You have a deal with the devil/Grim Reaper/patron god
As seen in: Destiny, Conker's Bad Fur Day, Too Human
It's good to have friends in high places - or low ones, depending on your perspective. While the hero may not have a supply of body copies on hand, they do have a patron deity who's interested in keeping them alive. That means whenever they bite it, their connection to those divine beings is what raises them from the dead, just in time for to charge back into the fight and send their enemies into cardiac arrest.
This one can both be taken seriously or played for laughs, based on how the game frames the situation. The ethereal Traveler in Destiny is taken very seriously, so it's a matter of grave importance when its power is used to raise a fallen guardian. Same goes for Too Human, where you're resurrected by Valkyries. Meanwhile, in Conker's Bad Fur Day, a drunken squirrel makes a deal with the Grim Reaper to pay for new lives with severed squirrel tails, which everyone involved knows is weird. In either case, it gives the main character an even greater sense of importance: not only are they untouchable, but they have a patron god keeping them that way, because they're just that important to the survival of the world (or whatever's going on in Conker).
You're a robot or a projection
As seen in: Psychonauts, The Talos Principle, Ether One
We're getting downright Descartian here, when death adversion is based on the idea that you have no physical form to kill. Whether that's because you're a robot, or are projecting into a digital world, the result is the same: you get an infinite amount of 'lives' because dying kills the image of you, not your essence. Deep.
While that seems like a simple way to handwave in-game death, since your synthetic form can be mentioned once and never again, it takes serious legwork to implement it in any game with a hint of story. Portal's co-op mode gets away with it because the robot bodies are just there to facilitate you shooting holes in the wall, but something like The Talos Principle has to explain why you, robot, need so many bodies to accomplish your objective. Robot-projection death only works if it's built into the bedrock of the game, but when it is, your mechanical immortality can itself open up interesting questions. Reaching your goal is the only way for this all to end, but what could be so important that the game keeps endlessly rebuilding you to do it?
You reform from your own gushy remains
As seen in: Super Meat Boy
You're not a creature of this world. For whatever reason the laws of physics and biology don't apply to you, and after being mercilessly splattered against a stray sawblade, you're able to gather up your own remains and reconstitute yourself. There's no pretenses of logic here, no attempt to explain how you flagrantly defy the blueprint of the universe. Just you, reforming yourself at the end of every death, the game daring you to question it.

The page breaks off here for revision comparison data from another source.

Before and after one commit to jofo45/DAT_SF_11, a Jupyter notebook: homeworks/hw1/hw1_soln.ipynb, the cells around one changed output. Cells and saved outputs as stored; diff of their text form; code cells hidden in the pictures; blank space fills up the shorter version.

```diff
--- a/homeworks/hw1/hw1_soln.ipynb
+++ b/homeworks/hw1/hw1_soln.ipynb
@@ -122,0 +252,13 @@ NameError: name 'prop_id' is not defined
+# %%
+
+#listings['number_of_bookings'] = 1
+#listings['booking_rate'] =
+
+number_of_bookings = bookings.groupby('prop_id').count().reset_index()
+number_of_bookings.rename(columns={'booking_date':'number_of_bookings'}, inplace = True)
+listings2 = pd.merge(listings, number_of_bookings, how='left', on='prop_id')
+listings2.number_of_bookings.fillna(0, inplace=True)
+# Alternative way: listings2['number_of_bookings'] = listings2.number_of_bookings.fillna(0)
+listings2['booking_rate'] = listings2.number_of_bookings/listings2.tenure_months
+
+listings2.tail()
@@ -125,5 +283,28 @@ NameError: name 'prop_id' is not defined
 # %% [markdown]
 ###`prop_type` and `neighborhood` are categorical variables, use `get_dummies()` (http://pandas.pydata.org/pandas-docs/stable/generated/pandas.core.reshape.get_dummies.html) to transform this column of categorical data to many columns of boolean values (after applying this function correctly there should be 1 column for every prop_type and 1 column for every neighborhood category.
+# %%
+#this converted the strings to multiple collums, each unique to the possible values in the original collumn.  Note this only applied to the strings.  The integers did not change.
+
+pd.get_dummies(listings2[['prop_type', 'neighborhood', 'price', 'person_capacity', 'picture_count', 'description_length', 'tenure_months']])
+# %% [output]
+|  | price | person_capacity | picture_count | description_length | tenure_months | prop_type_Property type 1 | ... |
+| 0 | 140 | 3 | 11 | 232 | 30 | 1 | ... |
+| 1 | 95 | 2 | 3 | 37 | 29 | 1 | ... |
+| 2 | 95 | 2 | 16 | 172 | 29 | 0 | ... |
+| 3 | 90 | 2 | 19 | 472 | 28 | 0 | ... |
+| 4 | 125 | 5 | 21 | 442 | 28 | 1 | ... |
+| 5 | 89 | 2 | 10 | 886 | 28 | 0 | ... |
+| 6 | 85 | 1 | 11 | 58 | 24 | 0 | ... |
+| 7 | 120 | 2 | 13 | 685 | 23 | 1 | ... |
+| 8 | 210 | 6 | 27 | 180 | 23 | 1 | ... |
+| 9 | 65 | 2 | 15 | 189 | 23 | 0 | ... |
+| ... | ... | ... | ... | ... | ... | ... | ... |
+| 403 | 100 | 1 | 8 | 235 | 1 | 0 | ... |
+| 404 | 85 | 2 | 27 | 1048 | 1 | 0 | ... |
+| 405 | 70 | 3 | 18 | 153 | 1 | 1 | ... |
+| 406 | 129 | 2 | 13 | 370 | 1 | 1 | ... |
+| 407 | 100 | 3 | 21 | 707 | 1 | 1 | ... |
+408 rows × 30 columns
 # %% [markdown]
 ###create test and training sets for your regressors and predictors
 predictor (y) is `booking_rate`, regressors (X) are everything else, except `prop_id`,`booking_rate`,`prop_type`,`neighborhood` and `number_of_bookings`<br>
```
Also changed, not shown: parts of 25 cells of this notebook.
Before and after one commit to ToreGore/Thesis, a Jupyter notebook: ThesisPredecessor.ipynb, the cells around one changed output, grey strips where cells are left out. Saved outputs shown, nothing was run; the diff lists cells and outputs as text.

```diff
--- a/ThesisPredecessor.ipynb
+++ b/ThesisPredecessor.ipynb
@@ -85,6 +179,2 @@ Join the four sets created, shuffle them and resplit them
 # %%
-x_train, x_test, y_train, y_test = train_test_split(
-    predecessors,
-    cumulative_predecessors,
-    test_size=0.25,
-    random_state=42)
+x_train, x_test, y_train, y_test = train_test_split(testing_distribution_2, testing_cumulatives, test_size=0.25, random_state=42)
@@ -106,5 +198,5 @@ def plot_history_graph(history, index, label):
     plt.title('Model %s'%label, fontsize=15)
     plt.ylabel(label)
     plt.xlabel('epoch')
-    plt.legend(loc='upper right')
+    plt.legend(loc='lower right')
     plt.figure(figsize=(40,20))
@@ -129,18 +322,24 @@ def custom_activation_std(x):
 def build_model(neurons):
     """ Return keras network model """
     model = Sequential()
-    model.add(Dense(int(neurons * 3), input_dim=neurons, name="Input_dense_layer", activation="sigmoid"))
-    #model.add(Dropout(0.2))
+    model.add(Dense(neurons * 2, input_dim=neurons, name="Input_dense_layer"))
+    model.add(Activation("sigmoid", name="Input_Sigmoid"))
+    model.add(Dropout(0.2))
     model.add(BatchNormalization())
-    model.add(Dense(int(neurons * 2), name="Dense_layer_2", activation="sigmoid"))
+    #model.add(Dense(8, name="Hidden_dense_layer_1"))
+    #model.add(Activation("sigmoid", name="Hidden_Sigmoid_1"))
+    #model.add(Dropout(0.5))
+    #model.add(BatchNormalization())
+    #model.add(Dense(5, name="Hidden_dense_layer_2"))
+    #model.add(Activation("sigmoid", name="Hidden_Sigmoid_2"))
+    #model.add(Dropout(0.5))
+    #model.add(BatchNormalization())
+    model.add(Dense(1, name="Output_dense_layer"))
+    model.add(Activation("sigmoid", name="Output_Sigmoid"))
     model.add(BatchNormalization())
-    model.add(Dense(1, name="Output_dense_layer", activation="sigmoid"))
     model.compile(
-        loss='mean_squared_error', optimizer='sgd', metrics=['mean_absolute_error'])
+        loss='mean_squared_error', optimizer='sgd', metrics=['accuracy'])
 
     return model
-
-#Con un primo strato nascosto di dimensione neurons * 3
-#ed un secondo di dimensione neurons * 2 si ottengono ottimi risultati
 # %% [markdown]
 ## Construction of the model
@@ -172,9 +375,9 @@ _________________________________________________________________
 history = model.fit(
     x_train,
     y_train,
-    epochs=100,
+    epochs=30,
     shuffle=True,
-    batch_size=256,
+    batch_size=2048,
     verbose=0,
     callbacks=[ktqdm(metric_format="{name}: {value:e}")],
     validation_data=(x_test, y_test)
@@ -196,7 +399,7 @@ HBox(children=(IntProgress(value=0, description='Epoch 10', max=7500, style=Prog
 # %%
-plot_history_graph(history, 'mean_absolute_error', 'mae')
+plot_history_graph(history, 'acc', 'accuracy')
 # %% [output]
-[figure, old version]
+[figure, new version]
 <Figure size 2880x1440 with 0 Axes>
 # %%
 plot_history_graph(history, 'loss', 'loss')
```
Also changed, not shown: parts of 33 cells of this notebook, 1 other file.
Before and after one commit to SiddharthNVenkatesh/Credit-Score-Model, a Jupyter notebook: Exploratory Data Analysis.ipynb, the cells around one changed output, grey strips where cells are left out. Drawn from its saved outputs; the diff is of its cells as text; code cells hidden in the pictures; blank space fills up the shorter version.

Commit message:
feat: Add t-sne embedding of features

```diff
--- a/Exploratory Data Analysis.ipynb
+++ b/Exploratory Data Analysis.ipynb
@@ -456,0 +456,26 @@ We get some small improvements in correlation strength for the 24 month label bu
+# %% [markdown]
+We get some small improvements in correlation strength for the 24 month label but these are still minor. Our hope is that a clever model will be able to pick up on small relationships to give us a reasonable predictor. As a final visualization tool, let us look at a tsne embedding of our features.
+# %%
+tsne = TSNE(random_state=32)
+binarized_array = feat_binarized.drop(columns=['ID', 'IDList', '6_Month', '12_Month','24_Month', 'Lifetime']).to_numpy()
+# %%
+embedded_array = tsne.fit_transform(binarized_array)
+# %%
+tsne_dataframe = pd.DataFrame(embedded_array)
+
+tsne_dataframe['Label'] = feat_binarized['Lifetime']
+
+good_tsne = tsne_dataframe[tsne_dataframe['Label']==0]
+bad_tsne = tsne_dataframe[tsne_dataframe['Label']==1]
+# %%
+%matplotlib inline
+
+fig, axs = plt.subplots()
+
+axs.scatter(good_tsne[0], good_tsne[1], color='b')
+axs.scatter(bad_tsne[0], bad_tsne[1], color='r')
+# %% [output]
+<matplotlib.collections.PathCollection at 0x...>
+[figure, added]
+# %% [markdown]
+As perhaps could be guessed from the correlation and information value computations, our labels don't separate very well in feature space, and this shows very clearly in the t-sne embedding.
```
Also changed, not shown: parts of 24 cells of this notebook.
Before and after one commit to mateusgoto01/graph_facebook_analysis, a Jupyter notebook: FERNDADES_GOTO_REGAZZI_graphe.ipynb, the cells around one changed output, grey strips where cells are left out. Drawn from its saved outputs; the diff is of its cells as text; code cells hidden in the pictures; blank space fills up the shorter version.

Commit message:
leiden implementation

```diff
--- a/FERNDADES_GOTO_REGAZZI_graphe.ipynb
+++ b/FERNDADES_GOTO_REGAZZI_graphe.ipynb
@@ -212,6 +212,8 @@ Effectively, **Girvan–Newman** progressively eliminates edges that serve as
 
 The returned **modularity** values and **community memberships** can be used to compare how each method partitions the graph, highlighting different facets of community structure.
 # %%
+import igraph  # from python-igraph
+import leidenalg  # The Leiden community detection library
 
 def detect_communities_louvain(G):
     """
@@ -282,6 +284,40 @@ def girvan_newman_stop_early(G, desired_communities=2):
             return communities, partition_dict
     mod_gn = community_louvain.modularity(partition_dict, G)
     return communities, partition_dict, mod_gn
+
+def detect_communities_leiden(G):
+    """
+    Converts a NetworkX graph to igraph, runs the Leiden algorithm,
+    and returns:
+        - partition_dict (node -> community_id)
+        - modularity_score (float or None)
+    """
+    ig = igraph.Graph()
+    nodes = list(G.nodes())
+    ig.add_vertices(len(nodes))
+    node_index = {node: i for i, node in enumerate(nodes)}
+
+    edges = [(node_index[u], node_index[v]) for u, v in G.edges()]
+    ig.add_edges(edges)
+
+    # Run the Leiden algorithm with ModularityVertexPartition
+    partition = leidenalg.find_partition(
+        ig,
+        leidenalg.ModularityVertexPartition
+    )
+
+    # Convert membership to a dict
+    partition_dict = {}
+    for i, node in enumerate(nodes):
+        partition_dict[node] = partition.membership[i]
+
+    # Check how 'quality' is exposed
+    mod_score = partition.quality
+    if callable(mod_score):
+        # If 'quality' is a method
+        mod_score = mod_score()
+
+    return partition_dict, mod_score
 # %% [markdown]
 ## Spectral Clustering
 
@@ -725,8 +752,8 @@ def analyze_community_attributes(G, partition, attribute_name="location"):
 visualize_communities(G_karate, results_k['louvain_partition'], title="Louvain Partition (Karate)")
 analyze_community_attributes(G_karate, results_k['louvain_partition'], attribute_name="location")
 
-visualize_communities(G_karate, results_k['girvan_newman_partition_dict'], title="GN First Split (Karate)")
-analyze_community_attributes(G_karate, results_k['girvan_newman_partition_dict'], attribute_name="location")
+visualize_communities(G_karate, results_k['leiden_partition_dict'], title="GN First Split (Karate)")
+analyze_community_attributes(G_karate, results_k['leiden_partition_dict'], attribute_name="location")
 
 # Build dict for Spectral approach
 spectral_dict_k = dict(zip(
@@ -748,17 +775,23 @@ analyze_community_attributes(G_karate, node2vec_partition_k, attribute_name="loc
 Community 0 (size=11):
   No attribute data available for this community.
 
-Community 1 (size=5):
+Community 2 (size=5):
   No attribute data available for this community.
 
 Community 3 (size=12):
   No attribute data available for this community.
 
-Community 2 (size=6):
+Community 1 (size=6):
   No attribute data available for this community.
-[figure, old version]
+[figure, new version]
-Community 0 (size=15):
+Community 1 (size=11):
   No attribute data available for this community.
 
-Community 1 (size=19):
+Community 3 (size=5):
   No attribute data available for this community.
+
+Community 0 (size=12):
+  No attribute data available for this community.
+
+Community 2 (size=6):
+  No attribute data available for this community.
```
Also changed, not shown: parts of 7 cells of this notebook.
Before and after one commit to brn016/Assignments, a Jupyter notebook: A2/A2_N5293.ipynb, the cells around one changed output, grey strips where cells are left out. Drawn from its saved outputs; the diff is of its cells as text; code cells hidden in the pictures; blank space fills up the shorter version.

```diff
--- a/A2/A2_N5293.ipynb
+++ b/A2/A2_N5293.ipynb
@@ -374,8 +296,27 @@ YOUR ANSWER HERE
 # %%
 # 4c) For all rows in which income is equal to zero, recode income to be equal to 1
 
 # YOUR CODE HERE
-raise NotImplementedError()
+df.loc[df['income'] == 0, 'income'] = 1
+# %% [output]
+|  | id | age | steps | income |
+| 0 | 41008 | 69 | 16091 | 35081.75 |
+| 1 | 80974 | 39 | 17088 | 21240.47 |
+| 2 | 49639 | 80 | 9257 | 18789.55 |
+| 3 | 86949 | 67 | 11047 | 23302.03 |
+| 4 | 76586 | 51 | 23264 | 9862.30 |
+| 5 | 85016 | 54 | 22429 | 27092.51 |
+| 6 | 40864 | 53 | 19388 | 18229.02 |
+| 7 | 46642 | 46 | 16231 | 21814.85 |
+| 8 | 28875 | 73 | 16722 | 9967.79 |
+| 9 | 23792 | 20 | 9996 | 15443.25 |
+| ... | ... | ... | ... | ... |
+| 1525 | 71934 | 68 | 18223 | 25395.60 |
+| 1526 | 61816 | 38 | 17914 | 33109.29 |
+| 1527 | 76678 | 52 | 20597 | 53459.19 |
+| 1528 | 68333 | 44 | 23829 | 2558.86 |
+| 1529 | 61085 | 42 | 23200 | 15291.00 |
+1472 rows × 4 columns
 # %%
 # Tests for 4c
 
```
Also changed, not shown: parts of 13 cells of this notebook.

This approach only really works if a game is willing to commit to the levels of absurdity it demands. But once that's accomplished, this may well be the most indisputable death dodge out there, because it isn't really a dodge at all. You die, and have enough will left to rebuild yourself through a means that only the unforgiving cosmos understands. That, in a weird way, becomes the epitome of persistence. If the protagonist is willing to scrape what remains of their flesh off yet another death contraption and do it all over again, what excuse do you have?